I got to see Nirapathpongporn play her 1st 2 holes solidly if unspectacularly in +1 after a failed sandie attempt on 11, but when I left to chase down the Llano-Pornanong-Rah pairing a few holes ahead of them, I missed seeing her bogey 12, triple the par-5 13th (after somehow hitting her drive so far left she had to take an unplayable from the right of the 12th!), and follow up a birdie on the short par-4 14th with a bogey on the tough 15th, but I did have time to loop back and see her make a good par save on 17 and an acceptable bogey from the sand on the 18th, which was playing long into the wind. For her to bounce back from an opening 41 with a bogey-free 32 on the front was simply amazing. All it took was an eagle on the 1st par 5 on the front, a birdie on the 2nd, a bunch of pars, and a birdie on the 8th. No problem. Even when things were looking grim on the back, she kept her cool and kept plugging away.
Rah, by contrast, was an emotional wreck on the back, even though she ended up with an even-par 35. She was agitated from the 1st moment I saw her, when she hit her approach on 14 a little thin and it ran all the way to the back of the green. I figured she had had a big number, maybe on the short, tight, uphill par-4 11 or the hazardous par-3 12th or the tricky par-5 13th, but as it turned out she went birdie-bogey-birdie on those holes. She made a good comebacker to save par there, but when she bogeyed 15 after a perfect drive, she stared off into the woods to the right of the 16th tee for a long time to calm herself down. Well, she calmed down enough, as she made good par saves on each of the next 3 holes. When I left her after a good drive on 1, I figured she had shot anywhere from a 36 to a 39 on the back and was too mad at herself to take advantage of the front. Shows what little I know: she only started out with 3 straight birdies, offset a bogey on the 4th with a birdie on the 5th, and made her 5th birdie of the front on the 7th. I guess for some people getting mad at themselves is a good motivator!

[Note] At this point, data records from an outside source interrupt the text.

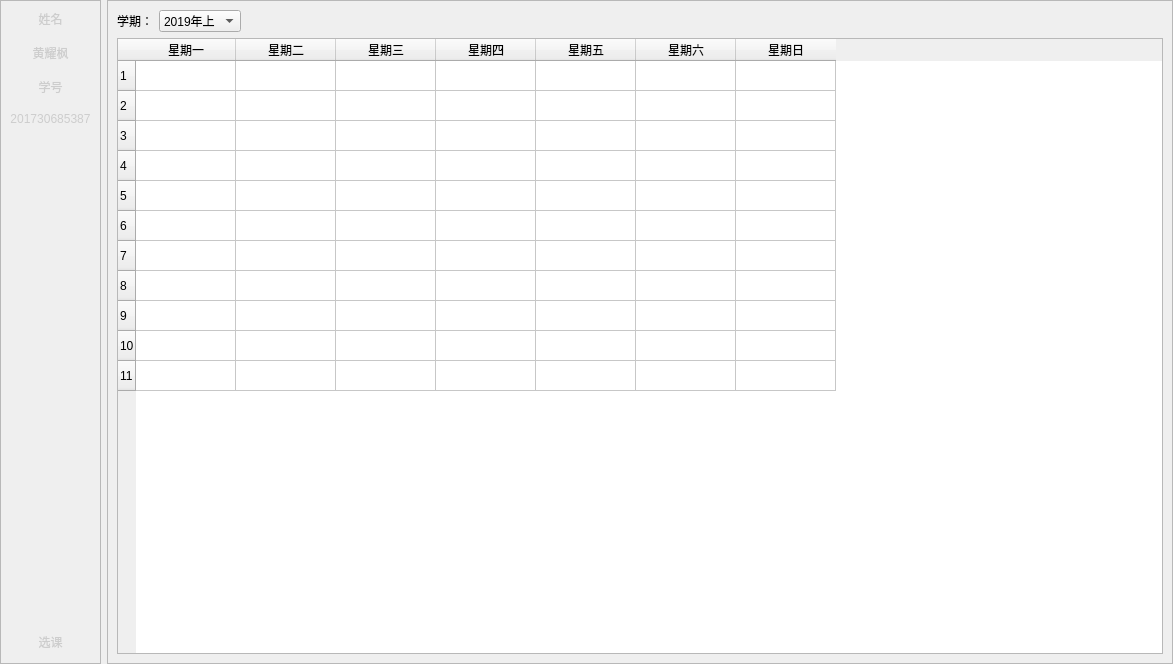
Old version of the form Client/mainwin.ui in the repository NichtsHsu/SelectCourse.
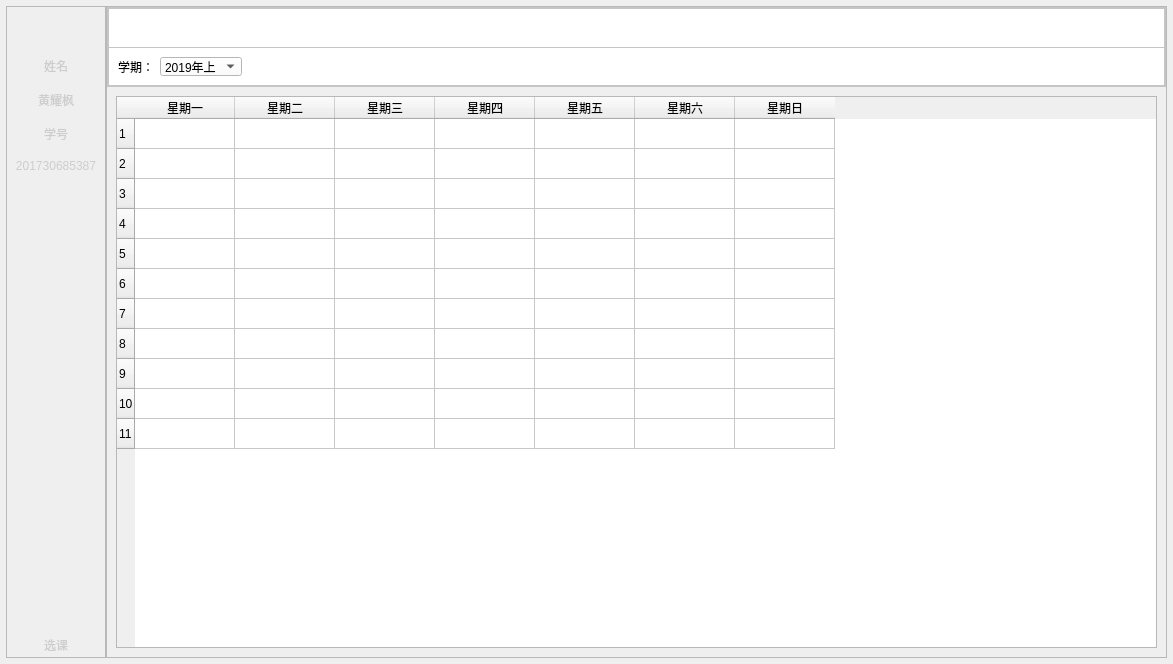
New version of the form. Icons and pictures are not drawn.

What changed in the file:
```diff
--- a/Client/mainwin.ui
+++ b/Client/mainwin.ui
@@ -13,21 +13,38 @@
   <property name="windowTitle">
    <string>基本信息</string>
   </property>
+  <property name="styleSheet">
+   <string notr="true">QWidget#mainwin {
+background-color: rgb(255, 255, 255);
+};</string>
+  </property>
   <layout class="QHBoxLayout" name="horizontalLayout_2">
+   <property name="spacing">
+    <number>0</number>
+   </property>
+   <property name="sizeConstraint">
+    <enum>QLayout::SetDefaultConstraint</enum>
+   </property>
    <property name="leftMargin">
-    <number>0</number>
+    <number>6</number>
    </property>
    <property name="topMargin">
-    <number>0</number>
+    <number>6</number>
    </property>
    <property name="rightMargin">
-    <number>0</number>
+    <number>6</number>
    </property>
    <property name="bottomMargin">
-    <number>0</number>
+    <number>6</number>
    </property>
    <item>
     <widget class="QFrame" name="frame">
+     <property name="minimumSize">
+      <size>
+       <width>100</width>
+       <height>0</height>
+      </size>
+     </property>
      <property name="styleSheet">
       <string notr="true">QFrame#frame{
 background-color: rgb(77, 77, 77);
@@ -43,8 +60,36 @@
       <enum>QFrame::Raised</enum>
      </property>
      <layout class="QGridLayout" name="gridLayout">
+      <property name="leftMargin">
+       <number>0</number>
+      </property>
+      <property name="topMargin">
+       <number>0</number>
+      </property>
+      <property name="rightMargin">
+       <number>0</number>
+      </property>
+      <property name="bottomMargin">
+       <number>0</number>
+      </property>
       <item row="0" column="1">
        <layout class="QVBoxLayout" name="verticalLayout_2">
+        <item>
+         <spacer name="verticalSpacer_5">
+          <property name="orientation">
+           <enum>Qt::Vertical</enum>
+          </property>
+          <property name="sizeType">
+           <enum>QSizePolicy::Fixed</enum>
+          </property>
+          <property name="sizeHint" stdset="0">
+           <size>
+            <width>20</width>
+            <height>50</height>
+           </size>
+          </property>
+         </spacer>
+        </item>
         <item>
          <widget class="QLabel" name="label">
           <property name="sizePolicy">
@@ -222,6 +267,11 @@
    </item>
    <item>
     <widget class="QFrame" name="frame_2">
+     <property name="styleSheet">
+      <string notr="true">QFrame#frame_2{
+	background-color: rgb(235, 235, 235);
+};</string>
+     </property>
      <property name="frameShape">
       <enum>QFrame::StyledPanel</enum>
      </property>
@@ -229,58 +279,43 @@
       <enum>QFrame::Raised</enum>
      </property>
      <layout class="QGridLayout" name="gridLayout_2">
-      <item row="0" column="0">
+      <property name="leftMargin">
+       <number>0</number>
+      </property>
+      <property name="topMargin">
+       <number>0</number>
+      </property>
+      <property name="rightMargin">
+       <number>0</number>
+      </property>
+      <property name="bottomMargin">
+       <number>0</number>
+      </property>
+      <property name="verticalSpacing">
+       <number>0</number>
+      </property>
+      <item row="1" column="0">
        <layout class="QVBoxLayout" name="verticalLayout_3">
-        <item>
-         <layout class="QHBoxLayout" name="horizontalLayout">
-          <item>
-           <widget class="QLabel" name="label_3">
-            <property name="text">
-             <string>学期：</string>
-            </property>
-           </widget>
-          </item>
-          <item>
-           <widget class="QComboBox" name="comboBox">
-            <item>
-             <property name="text">
-              <string>2019年上</string>
-             </property>
-            </item>
-            <item>
-             <property name="text">
-              <string>2018年下</string>
-             </property>
-            </item>
-            <item>
-             <property name="text">
-              <string>2018年上</string>
-             </property>
-            </item>
-            <item>
-             <property name="text">
-              <string>2017年下</string>
-             </property>
-            </item>
-           </widget>
-          </item>
-          <item>
-           <spacer name="horizontalSpacer">
-            <property name="orientation">
-             <enum>Qt::Horizontal</enum>
-            </property>
-            <property name="sizeHint" stdset="0">
-             <size>
-              <width>40</width>
-              <height>20</height>
-             </size>
-            </property>
-           </spacer>
-          </item>
-         </layout>
-        </item>
+        <property name="spacing">
+         <number>9</number>
+        </property>
+        <property name="leftMargin">
+         <number>9</number>
+        </property>
+        <property name="topMargin">
+         <number>9</number>
+        </property>
+        <property name="rightMargin">
+         <number>9</number>
+        </property>
+        <property name="bottomMargin">
+         <number>9</number>
+        </property>
         <item>
          <widget class="QTableWidget" name="classTable">
+          <property name="styleSheet">
+           <string notr="true"/>
+          </property>
           <row>
            <property name="text">
             <string>1</string>
@@ -385,6 +420,270 @@
         </item>
        </layout>
       </item>
+      <item row="0" column="0">
+       <widget class="QFrame" name="topBar">
+        <property name="sizePolicy">
+         <sizepolicy hsizetype="Expanding" vsizetype="Maximum">
+          <horstretch>0</horstretch>
+          <verstretch>0</verstretch>
+         </sizepolicy>
+        </property>
+        <property name="minimumSize">
+         <size>
+          <width>0</width>
+          <height>80</height>
+         </size>
+        </property>
+        <property name="maximumSize">
+         <size>
+          <width>16777215</width>
+          <height>80</height>
+         </size>
+        </property>
+        <property name="styleSheet">
+         <string notr="true">background-color: rgb(255, 255, 255);</string>
+        </property>
+        <property name="frameShape">
+         <enum>QFrame::StyledPanel</enum>
+        </property>
+        <property name="frameShadow">
+         <enum>QFrame::Raised</enum>
+        </property>
+        <layout class="QGridLayout" name="gridLayout_3">
+         <property name="leftMargin">
+          <number>0</number>
+         </property>
+         <property name="topMargin">
+          <number>0</number>
+         </property>
+         <property name="rightMargin">
+          <number>0</number>
+         </property>
+         <property name="bottomMargin">
+          <number>0</number>
+         </property>
+         <property name="verticalSpacing">
+          <number>0</number>
+         </property>
+         <item row="1" column="0">
+          <widget class="QFrame" name="frame_5">
+           <property name="maximumSize">
+            <size>
+             <width>16777215</width>
+             <height>40</height>
+            </size>
+           </property>
+           <property name="frameShape">
+            <enum>QFrame::StyledPanel</enum>
+           </property>
+           <property name="frameShadow">
+            <enum>QFrame::Raised</enum>
+           </property>
+           <layout class="QHBoxLayout" name="horizontalLayout_4">
+            <item>
+             <widget class="QLabel" name="label_3">
+              <property name="text">
+               <string>学期：</string>
+              </property>
+             </widget>
+            </item>
+            <item>
+             <widget class="QComboBox" name="comboBox">
+              <item>
+               <property name="text">
+                <string>2019年上</string>
+               </property>
+              </item>
+              <item>
+               <property name="text">
+                <string>2018年下</string>
+               </property>
+              </item>
+              <item>
+               <property name="text">
+                <string>2018年上</string>
+               </property>
+              </item>
+              <item>
+               <property name="text">
+                <string>2017年下</string>
+               </property>
+              </item>
+             </widget>
+            </item>
+            <item>
+             <spacer name="horizontalSpacer">
+              <property name="orientation">
+               <enum>Qt::Horizontal</enum>
+              </property>
+              <property name="sizeHint" stdset="0">
+               <size>
+                <width>40</width>
+                <height>20</height>
+               </size>
+              </property>
+             </spacer>
+            </item>
+           </layout>
+          </widget>
+         </item>
+         <item row="0" column="0">
+          <widget class="QFrame" name="topBar_3">
+           <property name="sizePolicy">
+            <sizepolicy hsizetype="Preferred" vsizetype="Expanding">
+             <horstretch>0</horstretch>
+             <verstretch>0</verstretch>
+            </sizepolicy>
+           </property>
+           <property name="minimumSize">
+            <size>
+             <width>0</width>
+             <height>40</height>
+            </size>
+           </property>
+           <property name="maximumSize">
+            <size>
+             <width>16777215</width>
+             <height>40</height>
+            </size>
+           </property>
+           <property name="frameShape">
+            <enum>QFrame::StyledPanel</enum>
+           </property>
+           <property name="frameShadow">
+            <enum>QFrame::Raised</enum>
+           </property>
+           <layout class="QHBoxLayout" name="horizontalLayout_3">
+            <property name="leftMargin">
+             <number>0</number>
+            </property>
+            <property name="topMargin">
+             <number>0</number>
+            </property>
+            <property name="rightMargin">
+             <number>6</number>
+            </property>
+            <property name="bottomMargin">
+             <number>0</number>
+            </property>
+            <item>
+             <spacer name="horizontalSpacer_2">
+              <property name="orientation">
+               <enum>Qt::Horizontal</enum>
+              </property>
+              <property name="sizeHint" stdset="0">
+               <size>
+                <width>40</width>
+                <height>20</height>
+               </size>
+              </property>
+             </spacer>
+            </item>
+            <item>
+             <widget class="QPushButton" name="minimumBtn">
+              <property name="sizePolicy">
+               <sizepolicy hsizetype="Expanding" vsizetype="Expanding">
+                <horstretch>0</horstretch>
+                <verstretch>0</verstretch>
+               </sizepolicy>
+              </property>
+              <property name="maximumSize">
+               <size>
+                <width>50</width>
+                <height>30</height>
+               </size>
+              </property>
+              <property name="styleSheet">
+               <string notr="true">QPushButton#minimumBtn:pressed {  
+
+    /* 改变背景色 */  
+    background-color: rgb(0, 170, 255,50);
+
+    /* 改变边框风格 */  
+    border-style:inset;  
+}  
+</string>
+              </property>
+              <property name="text">
+               <string/>
+              </property>
+              <property name="icon">
+               <iconset resource="src.qrc">
+                <normaloff>:/icons/icon/minimum.png</normaloff>:/icons/icon/minimum.png</iconset>
+              </property>
+              <property name="iconSize">
+               <size>
+                <width>25</width>
+                <height>25</height>
+               </size>
+              </property>
+              <property name="flat">
+               <bool>true</bool>
+              </property>
+             </widget>
+            </item>
+            <item>
+             <widget class="QPushButton" name="closeBtn">
+              <property name="sizePolicy">
+               <sizepolicy hsizetype="Expanding" vsizetype="Expanding">
+                <horstretch>0</horstretch>
+                <verstretch>0</verstretch>
+               </sizepolicy>
+              </property>
+              <property name="maximumSize">
+               <size>
+                <width>50</width>
+                <height>30</height>
+               </size>
+              </property>
+              <property name="styleSheet">
+               <string notr="true">QPushButton#closeBtn:pressed {  
+
+    /* 改变背景色 */  
+    background-color: rgb(255, 0, 0,50) ;
+
+    /* 改变边框风格 */  
+    border-style:inset;  
+}  
+</string>
+              </property>
+              <property name="text">
+               <string/>
+              </property>
+              <property name="icon">
+               <iconset resource="src.qrc">
+                <normaloff>:/icons/icon/close.png</normaloff>:/icons/icon/close.png</iconset>
+              </property>
+              <property name="iconSize">
+               <size>
+                <width>20</width>
+                <height>20</height>
+               </size>
+              </property>
+              <property name="flat">
+               <bool>true</bool>
+              </property>
+             </widget>
+            </item>
+           </layout>
+          </widget>
+         </item>
+         <item row="2" column="0">
+          <spacer name="verticalSpacer_6">
+           <property name="orientation">
+            <enum>Qt::Vertical</enum>
+           </property>
+           <property name="sizeHint" stdset="0">
+            <size>
+             <width>20</width>
+             <height>40</height>
+            </size>
+           </property>
+          </spacer>
+         </item>
+        </layout>
+       </widget>
+      </item>
      </layout>
     </widget>
    </item>
```
Left out of the diff: 2 changed lines with no effect on the pictures.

The player who impressed me the most today, however, was Pornanong Phatlum. She played the back with the winds up and controlled her irons on the 14th through 18th as well as Yun did on the comparatively less breezy front, parring every hole. I was particularly impressed because Yun found it much harder to give herself birdie chances on the back, while Phatlum had 1 on every hole I saw except the 18th (where she made a great up and down to save par). It's true that Yun caught some bad breaks on the back--she hit perfect wedges in on 14 and 17 that landed a few feet short of the pin and kicked hard, well past the hole (and added insult to injury when she 3-putted the latter) and hit a 7-iron so flush from the left rough on 18 that it powered through the wind and trickled off the back of the green, ending up lying against the surprisingly heavy rough right off the fringe (she ended up making a good bogey save there)--but Phatlum was just sharper on the tougher 9. Plus she controlled the speed of her putts better than Yun did on that side. Whereas Yun was ramming her putts by the hole and leaving herself a lot of 3- to 6-foot comebackers, Phatlum was making a lot of routine pars. Yes, a bogey midway through the front ended her momentum from 2 early birdies, forcing her to accept a 72, but Phatlum's overall game impressed me as LPGA ready right now. Not having seen her go bogey-bogey start to her round on the back, I assumed she was going to be well under par today. Well, there's always tomorrow!
There's much more to be told, but too little time (and energy). I'm calling it a night!